- _DATA_
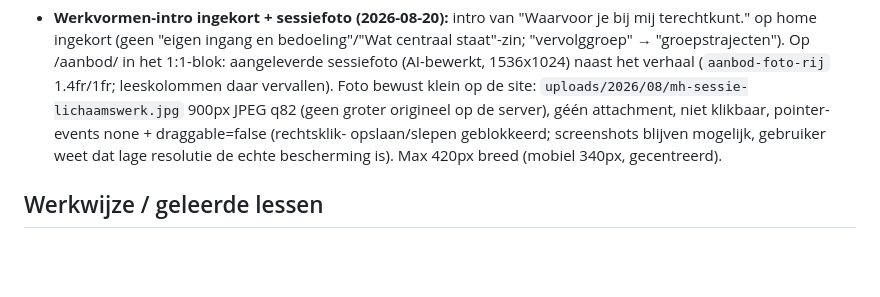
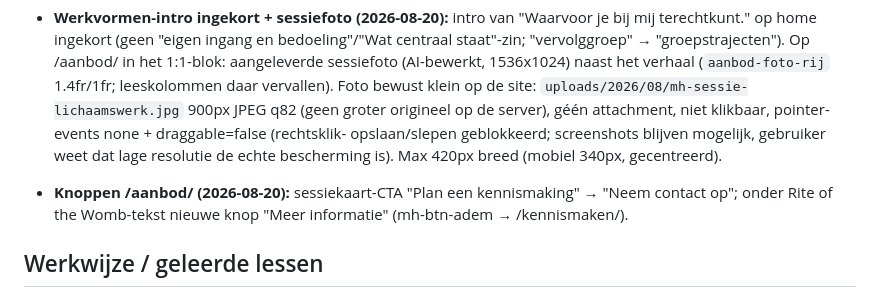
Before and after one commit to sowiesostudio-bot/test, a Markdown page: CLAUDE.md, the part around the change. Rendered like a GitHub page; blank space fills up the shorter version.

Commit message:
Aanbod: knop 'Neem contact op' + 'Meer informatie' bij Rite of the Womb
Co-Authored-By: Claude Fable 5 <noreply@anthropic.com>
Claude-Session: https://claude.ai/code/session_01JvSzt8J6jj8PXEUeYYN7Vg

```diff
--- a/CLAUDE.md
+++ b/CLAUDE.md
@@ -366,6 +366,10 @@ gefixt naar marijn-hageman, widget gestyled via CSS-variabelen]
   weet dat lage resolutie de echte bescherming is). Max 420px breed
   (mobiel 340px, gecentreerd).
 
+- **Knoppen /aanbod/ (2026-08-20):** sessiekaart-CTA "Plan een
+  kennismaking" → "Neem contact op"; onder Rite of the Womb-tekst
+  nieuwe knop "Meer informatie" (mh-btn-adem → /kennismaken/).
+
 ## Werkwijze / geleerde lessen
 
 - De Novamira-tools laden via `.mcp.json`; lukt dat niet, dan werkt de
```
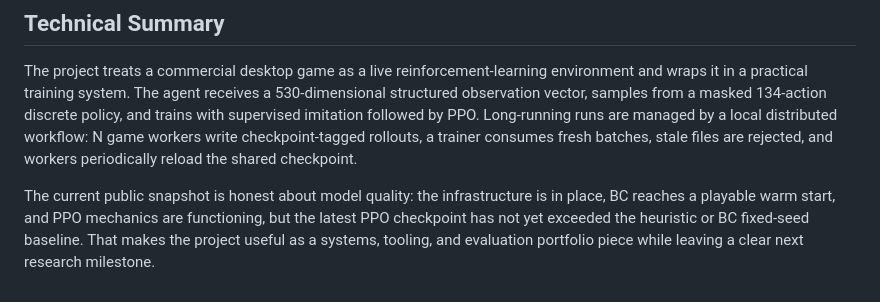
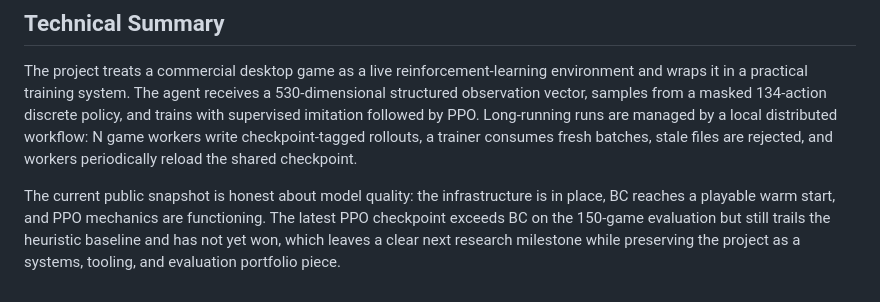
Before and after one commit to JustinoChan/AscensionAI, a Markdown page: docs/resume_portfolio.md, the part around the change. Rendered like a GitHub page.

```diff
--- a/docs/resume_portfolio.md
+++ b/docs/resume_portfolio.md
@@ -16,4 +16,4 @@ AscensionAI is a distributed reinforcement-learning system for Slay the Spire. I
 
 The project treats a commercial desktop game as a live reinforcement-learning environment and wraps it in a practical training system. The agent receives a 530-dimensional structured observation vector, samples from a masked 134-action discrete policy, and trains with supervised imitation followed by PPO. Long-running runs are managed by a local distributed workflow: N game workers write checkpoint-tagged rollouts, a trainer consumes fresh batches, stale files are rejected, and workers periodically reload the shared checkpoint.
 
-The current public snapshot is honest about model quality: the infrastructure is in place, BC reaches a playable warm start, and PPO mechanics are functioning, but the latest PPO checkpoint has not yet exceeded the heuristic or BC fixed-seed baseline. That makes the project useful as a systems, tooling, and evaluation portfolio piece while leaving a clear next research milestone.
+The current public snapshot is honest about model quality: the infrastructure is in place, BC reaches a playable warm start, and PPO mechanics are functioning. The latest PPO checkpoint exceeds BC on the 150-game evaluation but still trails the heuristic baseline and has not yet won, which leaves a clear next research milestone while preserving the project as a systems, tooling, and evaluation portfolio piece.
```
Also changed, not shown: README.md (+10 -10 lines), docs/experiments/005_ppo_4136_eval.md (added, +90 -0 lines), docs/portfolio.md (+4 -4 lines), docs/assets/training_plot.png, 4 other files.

- _WORK REQUIRED_
Report, for the data above, every line in which the string "docs" appears.

- _RESPONSE_
Before and after one commit to JustinoChan/AscensionAI, a Markdown page: docs/resume_portfolio.md, the part around the change. Rendered like a GitHub page.
--- a/docs/resume_portfolio.md
+++ b/docs/resume_portfolio.md
Also changed, not shown: README.md (+10 -10 lines), docs/experiments/005_ppo_4136_eval.md (added, +90 -0 lines), docs/portfolio.md (+4 -4 lines), docs/assets/training_plot.png, 4 other files.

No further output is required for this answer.